*What to do*.
If a line in the entries includes "function", show that line.

*Screenshot and code edit data*.
===
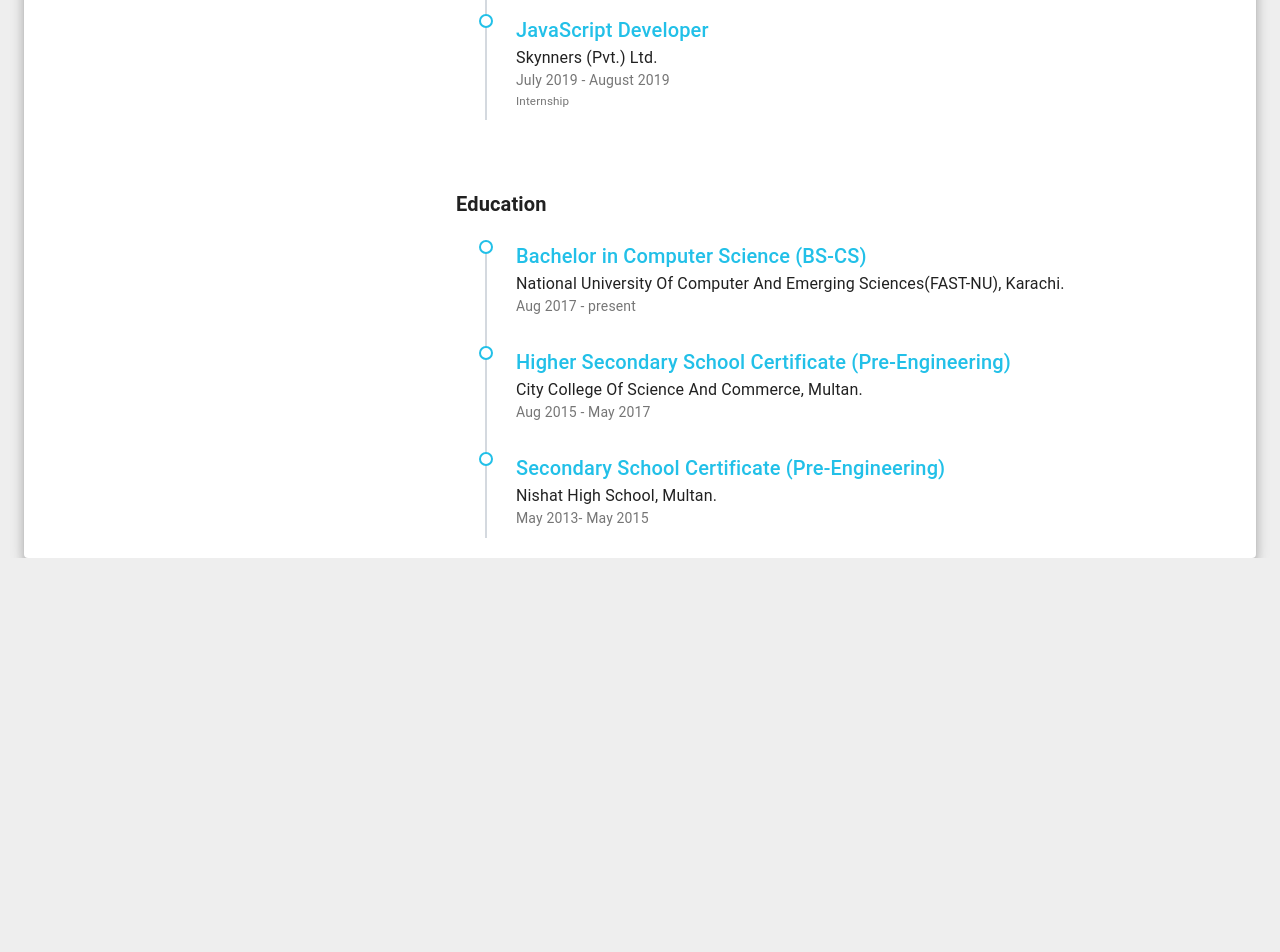
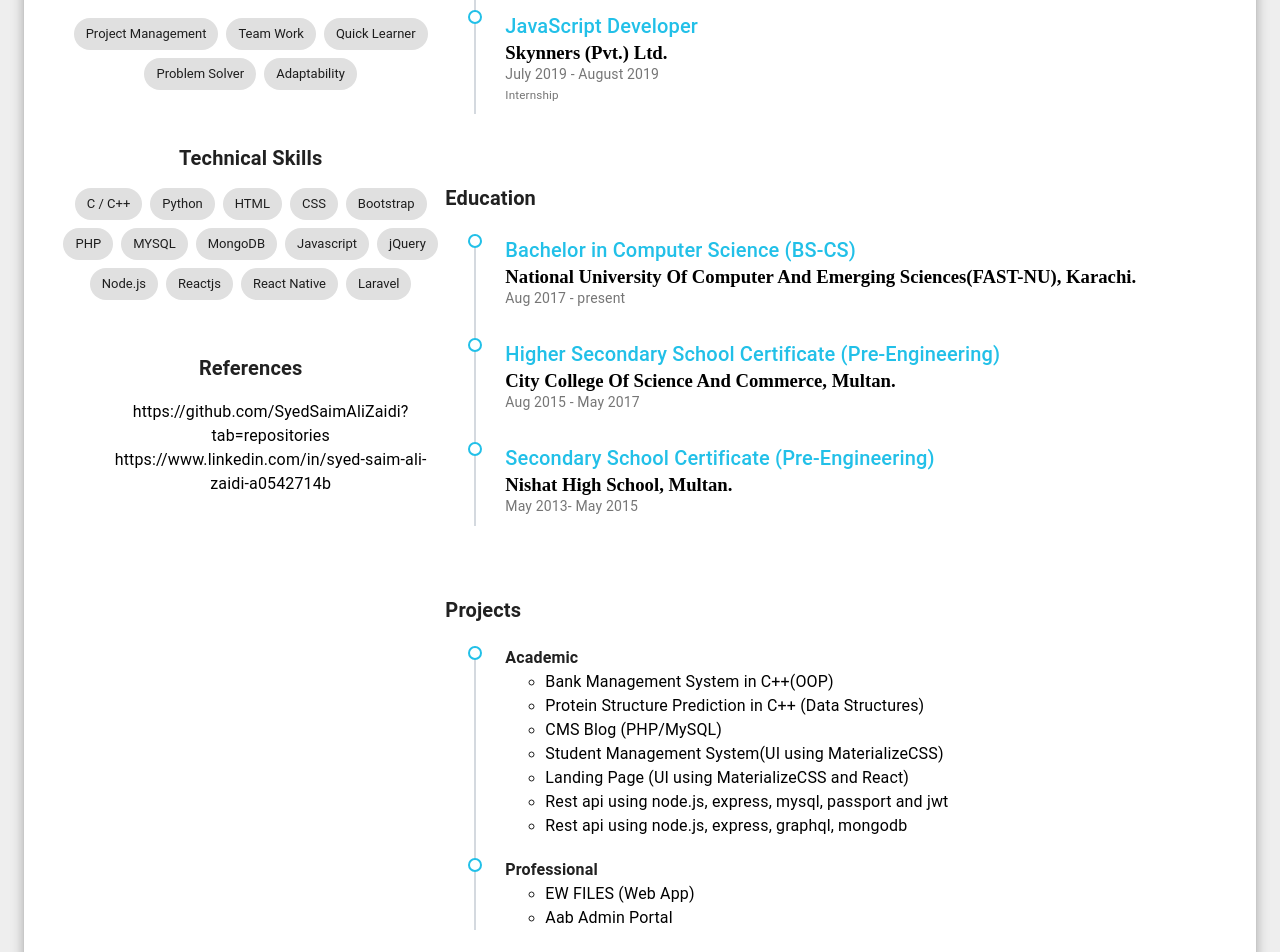
Before and after one commit to SyedSaimAliZaidi/Project-CV, a React (Create React App) app: page / in a window 1280 px wide. Shown: the part 520-1472 px from the top of the page. Before the commit the page ends 1078 px from the top, so only its background shows below. Built offline with nearby package versions, Linux system fonts and the light colour scheme.

Commit message:
Sections (Profile, Skills. References, Projects) added

```diff
--- a/src/components/education.js
+++ b/src/components/education.js
@@ -21,9 +21,9 @@ const useStyles = makeStyles((theme) => ({
 export default function CustomizedTimeline() {
     const classes = useStyles();
     const data = [
-        { year: '2017 - present',duration: "Aug 2017 - present", degree: "Bachelor in Computer Science (BS-CS)", institute: "National University Of Computer And Emerging Sciences(FAST-NU), Karachi.", semester: '7th smester', percentage: 'CGPA: 2.44' },
-        { year: '2015 - 2017',duration: "Aug 2015 - May 2017",  degree: "Higher Secondary School Certificate (Pre-Engineering)", institute: "City College Of Science And Commerce, Multan.", semester: '', percentage: 'Percentage: 76%'},
-        { year: '2013 - 2015', duration: "May 2013- May 2015",  degree: "Secondary School Certificate (Pre-Engineering)", institute: "Nishat High School, Multan.", semester: '', percentage: 'Percentage: 88%'},
+        {link:"http://nu.edu.pk/", year: '2017 - present',duration: "Aug 2017 - present", degree: "Bachelor in Computer Science (BS-CS)", institute: "National University Of Computer And Emerging Sciences(FAST-NU), Karachi.", semester: '7th smester', percentage: 'CGPA: 2.44' },
+        {link:"#", year: '2015 - 2017',duration: "Aug 2015 - May 2017",  degree: "Higher Secondary School Certificate (Pre-Engineering)", institute: "City College Of Science And Commerce, Multan.", semester: '', percentage: 'Percentage: 76%'},
+        {link:"#", year: '2013 - 2015', duration: "May 2013- May 2015",  degree: "Secondary School Certificate (Pre-Engineering)", institute: "Nishat High School, Multan.", semester: '', percentage: 'Percentage: 88%'},
     ]
     return (
         <ul className="timeline">
@@ -35,7 +35,7 @@ export default function CustomizedTimeline() {
                                 <Typography style={{color: "#22C0E8"}} variant="h6" component="h4">
                                     {item.degree}
                                 </Typography>
-                                <Typography>{item.institute}</Typography>
+                                <Typography  variant="subtitle" component="h3"><a href={item.link} target="_blank" style={{color:"black",textDecoration:"none"}}>{item.institute}</a></Typography>
                                 <Typography variant="body2" color="textSecondary">
                                     {item.duration}
                                 </Typography>
--- /dev/null
+++ b/src/components/projects.js
@@ -0,0 +1,20 @@
+import React from 'react';
+import { makeStyles } from '@material-ui/core/styles';
+import Typography from '@material-ui/core/Typography';
+
+const useStyles = makeStyles((theme) => ({
+  root: {
+    margin: theme.spacing(0.5),
+  },
+}));
+
+export default function Chips(props) {
+    const classes = useStyles()
+    return(
+        <ul>
+            {
+                props.data.map((item,index)=> <li key={index}><Typography><a href={item} target="_blank" style={{color:"black",textDecoration:"none"}}>{item}</a></Typography></li> )
+            }
+        </ul>
+    )
+}
--- /dev/null
+++ b/src/components/references.js
@@ -0,0 +1,20 @@
+import React from 'react';
+import { makeStyles } from '@material-ui/core/styles';
+import Typography from '@material-ui/core/Typography';
+
+const useStyles = makeStyles((theme) => ({
+  root: {
+    margin: theme.spacing(0.5),
+  },
+}));
+
+export default function Chips(props) {
+    const classes = useStyles()
+    return(
+        <ul style={{listStyle:"none"}}>
+            {
+                props.data.map((item,index)=> <li key={index}><Typography><a href={item} target="_blank" style={{color:"black",textDecoration:"none"}}>{item}</a></Typography></li> )
+            }
+        </ul>
+    )
+}
--- /dev/null
+++ b/src/components/skills.js
@@ -0,0 +1,17 @@
+import React from 'react';
+import { makeStyles } from '@material-ui/core/styles';
+import Avatar from '@material-ui/core/Avatar';
+import Chip from '@material-ui/core/Chip';
+import FaceIcon from '@material-ui/icons/Face';
+import DoneIcon from '@material-ui/icons/Done';
+
+const useStyles = makeStyles((theme) => ({
+  root: {
+    margin: theme.spacing(0.5),
+  },
+}));
+
+export default function Chips(props) {
+    const classes = useStyles()
+    return props.data.map((item,index)=> <Chip className={classes.root} label={item} key={index} />  )
+}
--- a/src/components/timeline.js
+++ b/src/components/timeline.js
@@ -23,9 +23,9 @@ const useStyles = makeStyles((theme) => ({
 export default function CustomizedTimeline() {
     const classes = useStyles();
     const data = [
-        { year: '2019 - 2020',duration: "Sep 2019 - June 2020", position: "Web Developer", category:'Part-Time', company: "Skynners (Pvt.) Ltd." },
-        { year: '2020',duration: "Jan 2020 - Feb 2020", position: "React Native Developer", category:'Internship', company: "Syscrypt.co.uk"},
-        { year: '2019', duration: "July 2019 - August 2019", position: "JavaScript Developer", category:'Internship', company: "Skynners (Pvt.) Ltd."},
+        { link: "https://www.skynners.com/", year: '2019 - 2020',duration: "Sep 2019 - June 2020", position: "Web Developer", category:'Part-Time', company: "Skynners (Pvt.) Ltd." },
+        { link: "https://syscrypt.co.uk/",year: '2020',duration: "Jan 2020 - Feb 2020", position: "React Native Developer", category:'Internship', company: "Syscrypt.co.uk"},
+        { link: "https://www.skynners.com/",year: '2019', duration: "July 2019 - August 2019", position: "JavaScript Developer", category:'Internship', company: "Skynners (Pvt.) Ltd."},
     ]
     return (
         <ul className="timeline">
@@ -34,10 +34,10 @@ export default function CustomizedTimeline() {
                     return(
                         <li key={index}>
                             <div style={{paddingBottom:10}}>
-                                <Typography style={{color: "#22C0E8"}}  variant="h6" component="h1">
+                                <Typography style={{color: "#22C0E8"}}  variant="h6" component="h4">
                                     {item.position}
                                 </Typography>
-                                <Typography>{item.company}</Typography>
+                                <Typography variant="subtitle" component="h3"><a href={item.link} target="_blank" style={{color:"black",textDecoration:"none"}}>{item.company}</a></Typography>
                                 <Typography variant="body2" color="textSecondary">
                                     {item.duration}
                                     <br></br>
--- a/src/layout/index.js
+++ b/src/layout/index.js
@@ -1,20 +1,23 @@
-import React from 'react';
+import React,{useState} from 'react';
 import { Container, Grid, Card, Avatar, Typography  } from "@material-ui/core"
-import avatar from "../assets/img/avatar.jpg"
+import avatar from "../assets/img/dp.jpeg"
 import Timeline from "../components/timeline"
 import Education from "../components/education"
 import { makeStyles } from '@material-ui/core/styles';
 import PhoneIcon from '@material-ui/icons/Phone';
 import EmailIcon from '@material-ui/icons/Email';
 import HomeIcon from '@material-ui/icons/Home';
+import Skills from "../components/skills"
+import ReferenceList from "../components/references"
+import ProjectList from "../components/projects.js"
 const useStyles = makeStyles((theme) => ({
     large: {
       width: theme.spacing(16),
       height: theme.spacing(16),
     },
     grid:{
-        paddingLeft: theme.spacing(8),
-        paddingRight: theme.spacing(8),
+        paddingLeft: theme.spacing(4),
+        paddingRight: theme.spacing(4),
     },
     profile:{
         display: 'inline-block',
@@ -36,24 +39,49 @@ const useStyles = makeStyles((theme) => ({
         display:'flex'
     },
     listItem:{
-        display : "flex",
+        // display : "flex",
         padding: theme.spacing(0.5)
     },
     list:{
         paddingTop: theme.spacing(2),
         listStyle:"none",
-        display: "inline-block"
+        // display: "inline-block"
     }
 }));
 export default function Layout() {
     const classes = useStyles();
+    const [softSkills,setSoftSkills] = useState([
+        "Project Management","Team Work","Quick Learner","Problem Solver","Adaptability"
+    ])
+    const [technicalSkills,setTechSkills] = useState([
+        "C / C++","Python","HTML","CSS","Bootstrap","PHP","MYSQL","MongoDB","Javascript","jQuery","Node.js","Reactjs","React Native","Laravel"
+    ])
+    const [references, setReferences] = useState(["https://github.com/SyedSaimAliZaidi?tab=repositories","https://www.linkedin.com/in/syed-saim-ali-zaidi-a0542714b"])
+    const [projects, setProjects]  =useState(
+        {
+            academic:[
+                "Bank Management System in C++(OOP)",
+                "Protein Structure Prediction in C++ (Data Structures)",
+                "CMS Blog (PHP/MySQL)",
+                "Student Management System(UI using MaterializeCSS)",
+                "Landing Page (UI using MaterializeCSS and React)",
+                "Rest api using node.js, express, mysql, passport and jwt",
+                "Rest api using node.js, express, graphql, mongodb",
+            ],
+            professional:[
+                "EW FILES (Web App)",
+                "Aab Admin Portal",
+            ]
+        }
+    )
     return (
         <Container>
-            <Card style={{marginTop:20}} raised={true}>
-                <Grid container>
+            <Card style={{marginTop:20, marginBottom:20}} raised={true}>
+                <Grid container style={{paddingBottom:30}}>
                     <Grid item xs={12}>
                         <Grid container className={classes.grid}>
                             <Grid item md={4}>
+                                <div align="center">
                                     <Grid container className={classes.grid}>
                                         <Grid item md={12}>
                                             <div align="center" className={classes.profile}>
@@ -67,22 +95,49 @@ export default function Layout() {
                                             </div>
                                         </Grid>
                                     </Grid>
-
+                                </div>
                                 <Grid container>
                                     <Grid item md={12}>
-                                        <div className={classes.paddingTop}>
+                                        <div align="center" className={classes.paddingTop}>
                                             <Typography variant="h6"><strong>Contact</strong></Typography>
 
                                             <div compontent="ul" className={classes.list}>
-                                                <li className={classes.listItem}><PhoneIcon fontSize="small"/>{"  +92 300 2935165"}</li>
+                                                <li><PhoneIcon fontSize="small"/>{"  +92 300 2935165"}</li>
                                                 <li className={classes.listItem}><EmailIcon fontSize="small"/>{" saimgt123@gmail.com"}</li>
                                                 <li className={classes.listItem}><HomeIcon fontSize="small"/>{"  House# A-55, Decent Homes, Block-11, Gulshan-e-Iqbal, Karachi."}</li>
                                             </div>
                                         </div>
                                     </Grid>
                                 </Grid>
+                                <Grid container>
+                                    <Grid item md={12}>
+                                        <div align="center" className={classes.paddingTop}>
+                                            <Typography variant="h6"><strong>Soft Skills</strong></Typography>
+                                            <div style={{paddingTop:10}}></div>
+                                            <Skills data={softSkills}/>
+                                        </div>
+                                    </Grid>
+                                </Grid>
+                                <Grid container>
+                                    <Grid item md={12}>
+                                        <div  align="center" className={classes.paddingTop}>
+                                            <Typography variant="h6"><strong>Technical Skills</strong></Typography>
+                                            <div style={{paddingTop:10}}></div>
+                                            <Skills data={technicalSkills}/>
+                                        </div>
+                                    </Grid>
+                                </Grid>
+                                <Grid container>
+                                    <Grid item md={12}>
+                                        <div  align="center" className={classes.paddingTop}>
+                                            <Typography variant="h6"><strong>References</strong></Typography>
+                                            <ReferenceList data={references}/>
+                                        </div>
+                                    </Grid>
+                                </Grid>
                             </Grid>
                             <Grid item md={8}>
+                                <Grid container>
                                     <Grid item md={12}>
                                         <div className={classes.paddingTop}>
                                             <Typography variant="h6"><strong>Objective</strong></Typography>
@@ -93,20 +148,42 @@ export default function Layout() {
                                                 Delopment And Web Apps .
                                             </Typography>
                                         </div>
-
                                     </Grid>
+                                </Grid>
+                                <Grid container>
                                     <Grid item md={12}>
                                         <div className={classes.paddingTop}>
                                             <Typography variant="h6"><strong>Experience</strong></Typography>
                                             <Timeline/>
                                         </div>
                                     </Grid>
+                                </Grid>
+                                <Grid container>
                                     <Grid item md={12}>
                                         <div className={classes.paddingTop}>
                                             <Typography variant="h6"><strong>Education</strong></Typography>
                                             <Education/>
                                         </div>
-
+                                    </Grid>
+                                </Grid>
+                                <Grid container>
+                                    <Grid item md={12}>
+                                        <div className={classes.paddingTop}>
+                                            <Typography variant="h6"><strong>Projects</strong></Typography>
+                                            <div>
+                                                <ul className="timeline">
+                                                    <li>
+                                                        <Typography><strong>Academic</strong></Typography>
+                                                        <ProjectList data={projects.academic}/>
+                                                    </li>
+                                                    <li>
+                                                        <Typography><strong>Professional</strong></Typography>
+                                                        <ProjectList data={projects.professional}/>
+                                                    </li>
+                                                </ul>
+                                            </div>
+                                        </div>
+                                    </Grid>
                                 </Grid>
                             </Grid>
 
```
Also changed, not shown: server.js (added, +14 -0 lines), src/assets/img/dp.jpeg (added), src/assets/img/profilepic.jpeg (added). Lines whose indentation alone changed are shown as unchanged.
===
*Answer space*.
 export default function CustomizedTimeline() {
@@ -35,7 +35,7 @@ export default function CustomizedTimeline() {
+export default function Chips(props) {
+export default function Chips(props) {
+export default function Chips(props) {
 export default function CustomizedTimeline() {
@@ -34,10 +34,10 @@ export default function CustomizedTimeline() {
 export default function Layout() {
@@ -67,22 +95,49 @@ export default function Layout() {
@@ -93,20 +148,42 @@ export default function Layout() {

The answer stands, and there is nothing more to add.